Under the aegis of EcoPeace Middle East, a Jordanian, Palestinian, and Israeli environmental peace building organization which focuses on the region’s water and environment issues, twenty-five swimmers from a number of countries participated in the hot, unpleasant process of swimming eleven miles over the Dead Sea from Ein Gedi in Israel to Wadi Mujib in Jordan in the first ever swim-crossing of the salty body.
This was to protest the precipitous dropping of the Dead Sea’s waters, which have fallen eighty feet since the 1960s and lost a third of their surface area. The dry out is due to diversion of the Yardein’s water for agriculture, which leaves only ten percent for the Dead Sea. In addition, huge quantities of sea water are evaporated by the Dead Sea Works for the production of potash and other products.

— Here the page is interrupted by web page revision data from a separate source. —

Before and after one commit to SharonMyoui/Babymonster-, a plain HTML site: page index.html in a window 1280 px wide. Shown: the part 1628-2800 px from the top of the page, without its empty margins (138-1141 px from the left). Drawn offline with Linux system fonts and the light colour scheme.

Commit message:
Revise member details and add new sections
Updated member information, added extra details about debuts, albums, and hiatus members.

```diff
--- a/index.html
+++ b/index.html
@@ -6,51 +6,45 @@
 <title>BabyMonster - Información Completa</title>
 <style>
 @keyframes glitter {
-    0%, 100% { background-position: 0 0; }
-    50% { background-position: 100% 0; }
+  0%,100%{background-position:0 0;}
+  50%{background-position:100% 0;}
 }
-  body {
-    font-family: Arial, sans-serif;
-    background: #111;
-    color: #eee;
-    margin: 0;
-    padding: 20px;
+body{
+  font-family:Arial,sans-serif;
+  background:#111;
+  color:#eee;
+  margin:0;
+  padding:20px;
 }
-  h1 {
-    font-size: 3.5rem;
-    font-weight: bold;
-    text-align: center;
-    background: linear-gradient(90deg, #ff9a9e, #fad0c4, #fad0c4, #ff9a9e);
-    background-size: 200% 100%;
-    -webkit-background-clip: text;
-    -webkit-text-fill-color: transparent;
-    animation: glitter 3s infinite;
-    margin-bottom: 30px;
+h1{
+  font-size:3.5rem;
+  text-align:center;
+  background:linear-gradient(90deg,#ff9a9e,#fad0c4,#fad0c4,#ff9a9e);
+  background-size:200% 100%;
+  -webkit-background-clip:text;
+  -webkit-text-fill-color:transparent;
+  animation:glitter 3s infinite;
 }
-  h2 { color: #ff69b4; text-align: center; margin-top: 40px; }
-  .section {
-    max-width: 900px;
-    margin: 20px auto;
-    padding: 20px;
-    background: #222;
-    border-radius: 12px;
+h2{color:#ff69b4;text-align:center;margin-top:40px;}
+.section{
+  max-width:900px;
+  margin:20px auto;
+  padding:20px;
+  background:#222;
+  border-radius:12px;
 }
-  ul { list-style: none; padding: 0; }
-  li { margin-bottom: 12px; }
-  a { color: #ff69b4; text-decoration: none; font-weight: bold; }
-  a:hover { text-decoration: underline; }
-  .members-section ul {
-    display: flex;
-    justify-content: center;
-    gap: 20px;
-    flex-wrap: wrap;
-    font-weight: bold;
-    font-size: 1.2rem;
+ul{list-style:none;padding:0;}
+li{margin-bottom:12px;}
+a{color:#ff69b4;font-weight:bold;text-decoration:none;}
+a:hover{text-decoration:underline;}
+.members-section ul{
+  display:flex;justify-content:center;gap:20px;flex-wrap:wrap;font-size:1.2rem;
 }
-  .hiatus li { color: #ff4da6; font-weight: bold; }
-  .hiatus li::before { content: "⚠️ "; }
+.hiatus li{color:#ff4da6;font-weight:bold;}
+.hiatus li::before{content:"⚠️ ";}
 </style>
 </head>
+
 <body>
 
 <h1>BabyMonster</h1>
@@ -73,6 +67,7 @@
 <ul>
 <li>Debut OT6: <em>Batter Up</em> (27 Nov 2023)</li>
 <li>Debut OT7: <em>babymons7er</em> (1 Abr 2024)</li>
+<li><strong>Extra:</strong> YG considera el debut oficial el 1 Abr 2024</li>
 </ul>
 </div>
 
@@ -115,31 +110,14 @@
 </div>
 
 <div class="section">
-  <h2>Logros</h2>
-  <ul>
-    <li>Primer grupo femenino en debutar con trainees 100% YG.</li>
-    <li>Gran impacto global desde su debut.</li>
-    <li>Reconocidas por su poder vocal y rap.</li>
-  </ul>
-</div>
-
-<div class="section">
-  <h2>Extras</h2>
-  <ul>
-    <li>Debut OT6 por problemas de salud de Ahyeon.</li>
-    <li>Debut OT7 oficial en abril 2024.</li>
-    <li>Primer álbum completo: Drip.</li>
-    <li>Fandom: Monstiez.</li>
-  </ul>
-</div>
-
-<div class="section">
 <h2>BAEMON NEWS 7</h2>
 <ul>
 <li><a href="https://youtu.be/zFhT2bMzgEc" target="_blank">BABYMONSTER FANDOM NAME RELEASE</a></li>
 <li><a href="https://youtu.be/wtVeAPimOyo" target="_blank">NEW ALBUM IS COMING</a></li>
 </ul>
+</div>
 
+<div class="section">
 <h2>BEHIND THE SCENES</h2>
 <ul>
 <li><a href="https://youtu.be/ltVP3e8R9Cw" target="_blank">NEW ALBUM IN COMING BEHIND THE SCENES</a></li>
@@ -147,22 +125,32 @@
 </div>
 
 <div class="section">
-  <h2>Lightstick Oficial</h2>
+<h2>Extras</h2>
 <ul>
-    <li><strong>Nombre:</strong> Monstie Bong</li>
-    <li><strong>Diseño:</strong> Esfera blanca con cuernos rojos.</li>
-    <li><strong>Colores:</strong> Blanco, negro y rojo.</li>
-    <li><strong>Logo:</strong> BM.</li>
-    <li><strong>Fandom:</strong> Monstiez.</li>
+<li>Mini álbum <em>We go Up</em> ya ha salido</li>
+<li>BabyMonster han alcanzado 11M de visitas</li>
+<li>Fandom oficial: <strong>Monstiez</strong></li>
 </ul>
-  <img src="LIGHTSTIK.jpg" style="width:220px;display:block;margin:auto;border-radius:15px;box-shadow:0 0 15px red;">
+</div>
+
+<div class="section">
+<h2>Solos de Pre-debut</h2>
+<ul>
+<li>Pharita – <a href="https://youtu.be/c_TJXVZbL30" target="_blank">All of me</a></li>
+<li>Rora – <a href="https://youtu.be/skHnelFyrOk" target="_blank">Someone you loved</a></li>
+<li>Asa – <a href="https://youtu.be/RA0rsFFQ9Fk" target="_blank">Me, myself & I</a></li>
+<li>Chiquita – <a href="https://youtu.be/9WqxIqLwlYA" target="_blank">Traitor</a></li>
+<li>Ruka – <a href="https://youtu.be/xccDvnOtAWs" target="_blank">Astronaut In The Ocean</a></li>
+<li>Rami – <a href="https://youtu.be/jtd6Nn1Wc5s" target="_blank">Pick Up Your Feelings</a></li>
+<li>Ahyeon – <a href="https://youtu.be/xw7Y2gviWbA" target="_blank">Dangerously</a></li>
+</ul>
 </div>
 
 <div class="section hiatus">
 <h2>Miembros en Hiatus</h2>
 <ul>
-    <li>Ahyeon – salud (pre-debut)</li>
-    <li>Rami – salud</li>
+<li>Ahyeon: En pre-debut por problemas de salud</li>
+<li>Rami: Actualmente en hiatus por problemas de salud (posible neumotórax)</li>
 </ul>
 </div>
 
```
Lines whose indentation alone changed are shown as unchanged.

The swimmers wore special masks and snorkels to protect their eyes and mouths from the sea’s up to 36 percent salt concentration. They found that the water’s buoyancy made swimming in the Dead Sea more tiring than regular water.
“If it’s possible to do the impossible, like swimming across the Dead Sea, then it’s possible to save the Dead Sea,” said Oded Rahav, who participated in the swim. “We are not just interested in raising awareness, but creating real action to benefit the Dead Sea.”